Werner Herzog: Bad Lieutenant Port of Call New Orleans
Forty-plus years into a still-vital, ever-proliferating filmmaking career, Werner Herzog has aged gracefully into the role of the sage adventurer, still fearlessly exploring the terrain between documentary and fiction as well as the vanishing point between charismatic eccentricity and full-blown psychosis. Born in Munich, raised in the Bavarian Alps, and lumped early on with other avatars of the New German Cinema, Herzog has ceaselessly chronicled the obsessions of dreamers and renegades both real (God’s Angry Man) and imagined (Stroszek, The Wild Blue Yonder), as well as social outcasts whose quest for ecstatic truth leads to madness, self-destruction, or sometimes, in the case of Grizzly Man’s Timothy Treadwell, both.
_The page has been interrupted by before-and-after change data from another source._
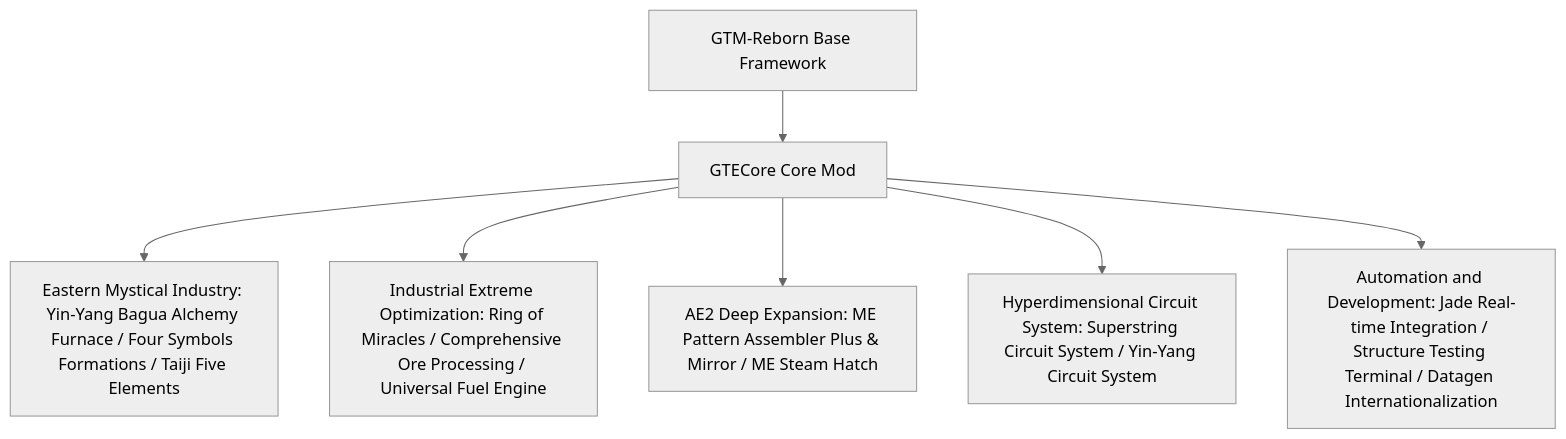
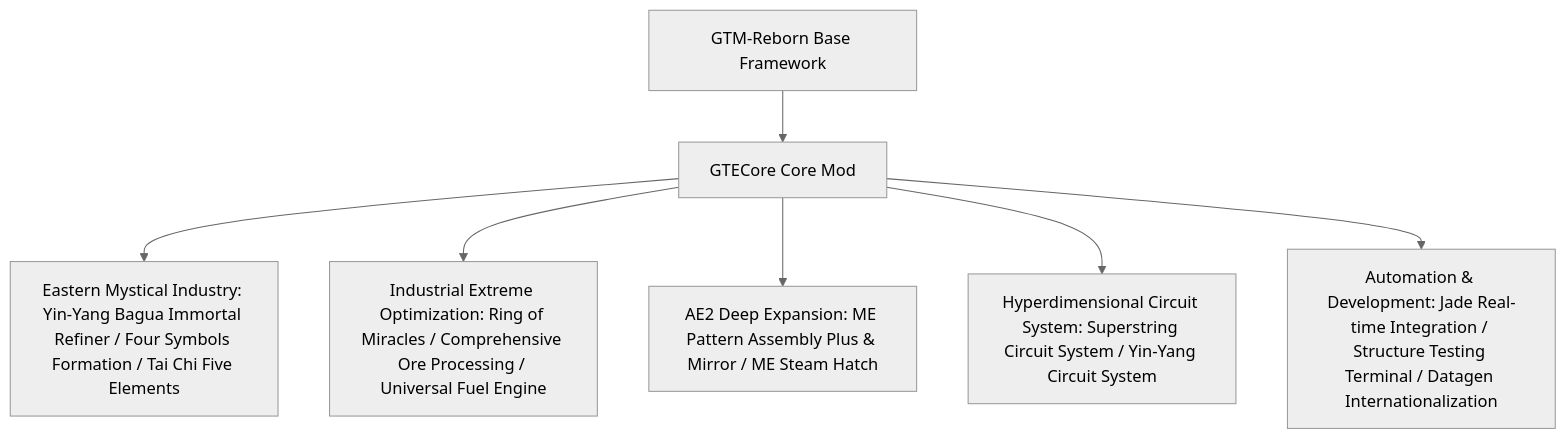
Before and after one commit to takanashisatou/GregtechEasy: the diagram in docs/en/gtecore/overview.md, drawn with Mermaid (neutral theme). The commit also changed other lines of this file and 138 other files, not shown here.

````diff
--- a/docs/en/gtecore/overview.md
+++ b/docs/en/gtecore/overview.md
@@ -9,9 +9,9 @@
 ```mermaid
 graph TD
     A[GTM-Reborn Base Framework] --> B[GTECore Core Mod]
-    B --> C[Eastern Mystical Industry: Yin-Yang Bagua Alchemy Furnace / Four Symbols Formations / Taiji Five Elements]
+    B --> C[Eastern Mystical Industry: Yin-Yang Bagua Immortal Refiner / Four Symbols Formation / Tai Chi Five Elements]
     B --> D[Industrial Extreme Optimization: Ring of Miracles / Comprehensive Ore Processing / Universal Fuel Engine]
-    B --> E[AE2 Deep Expansion: ME Pattern Assembler Plus & Mirror / ME Steam Hatch]
+    B --> E[AE2 Deep Expansion: ME Pattern Assembly Plus & Mirror / ME Steam Hatch]
     B --> F[Hyperdimensional Circuit System: Superstring Circuit System / Yin-Yang Circuit System]
-    B --> G[Automation and Development: Jade Real-time Integration / Structure Testing Terminal / Datagen Internationalization]
+    B --> G[Automation & Development: Jade Real-time Integration / Structure Testing Terminal / Datagen Internationalization]
 ```
````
There are those who find Herzog’s documentaries to be the apotheosis of that singular vision, and those who are partial to the fevered collaborations with Klaus Kinski, when Herzog seemed to be placing his own life at risk in order to realize impossible ambitions, just like the protagonists of his twin monuments to crazed hubris, Fitzcarraldo and Aguirre, The Wrath of God. In recent years, he has journeyed to a science colony in Antarctica (Encounters at the End of the World), ringed the jungle canopy with a high-flying inventor (The White Diamond), and revisited the story of downed airman Dieter Dengler (Little Dieter Needs to Fly), this time in fiction (Rescue Dawn). Regardless of whether it makes sense to divide such effulgently individualistic output into separate genres (in this director’s cinema of extremes, we are forever on the brink of both catastrophe and revelation), one thing is certain: only Herzog is ever Herzogian.